Jerry was recently featured in a podcast interview on the Strideaway website. Chris Mathan, of both Strideaway and The Sportsman’s Cabinet, conducted the interview when she was here in October. The topic is the importance of females in a breeding program.
To read the story and listen to the interview, click here
For the better part of October, I was guiding grouse hunters out of Bowen Lodge and Dan was in charge of developing puppies at the kennel. Throughout November, Dan and I have worked the puppies together.
And do we have puppies! We have nine from our two line-bred-Houston litters that were born in June.

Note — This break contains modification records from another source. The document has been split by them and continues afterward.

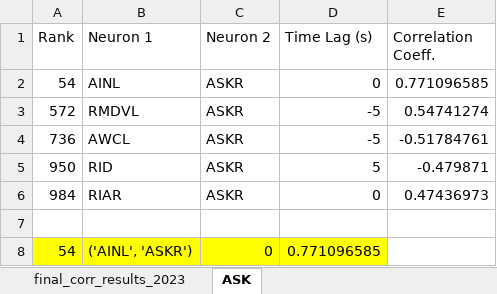
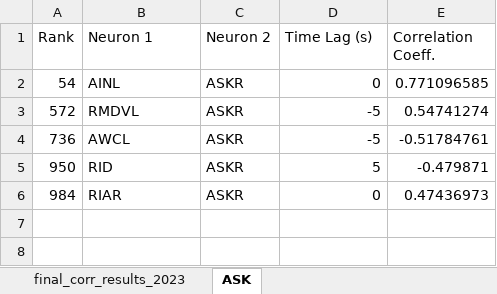
Before and after one commit to ymyf16/Thesis, an Excel workbook: final_corr_results_2023.xlsx, sheet ASK, drawn as a sheet; values as stored, in another font and other column widths than the file's, no borders; the diff names each change by its address in the sheet, - before the commit and + after, or states it on an @@ line.

Commit message:
Clean excel

```diff
--- a/final_corr_results_2023.xlsx (sheet ASK)
+++ b/final_corr_results_2023.xlsx (sheet ASK)
-row 7: (empty)
-row 8: 54 | ('AINL', 'ASKR') | 0 | 0.771096585
```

Five puppies are out of our repeat breeding of Blue Shaquille to Houston’s Belle’s Choice and four are from Northwoods Chardonnay and Houston’s Blackjack.
It is so much fun to turn them loose and work them on quail and grouse. It is even better now to see them hunt hard, point and back.
Heading for grouse cover!
Point, back, back, back, back.
Jeter (Shaq x Choice)
Morris (Blackjack x Chardonnay), Maggie and Sue (Shaq x Choice)
Pete (Blackjack x Chardonnay)
Sue (Shaq x Choice)
Sue, Tyler and Zep (Shaq x Choice)
Tyler and Zep (Shaq x Choice)
Vixen (Westfall’s Black Ice x Northwoods Prancer)
Common sense should tell us that the best and most efficient way to get a dog with the inherited ability to find and point ruffed grouse would be to get one from a line of proven grouse dogs. But common sense, often, is not so common. People mistakenly believe that any well-bred bird dog will make a grouse dog, even if none of the dogs in the pedigree have ever hunted, much less pointed, a grouse. While some could develop into fine grouse dogs, the odds don’t favor them.
What are the genetic qualities of a grouse dog?
• strong hunting instincts
• above average intelligence
• right amount of point
Also important, though:
• physical strength and stamina
• desire to hunt in heavy, punishing cover
• good hearing and eyesight
Finally, a little fine-tuning:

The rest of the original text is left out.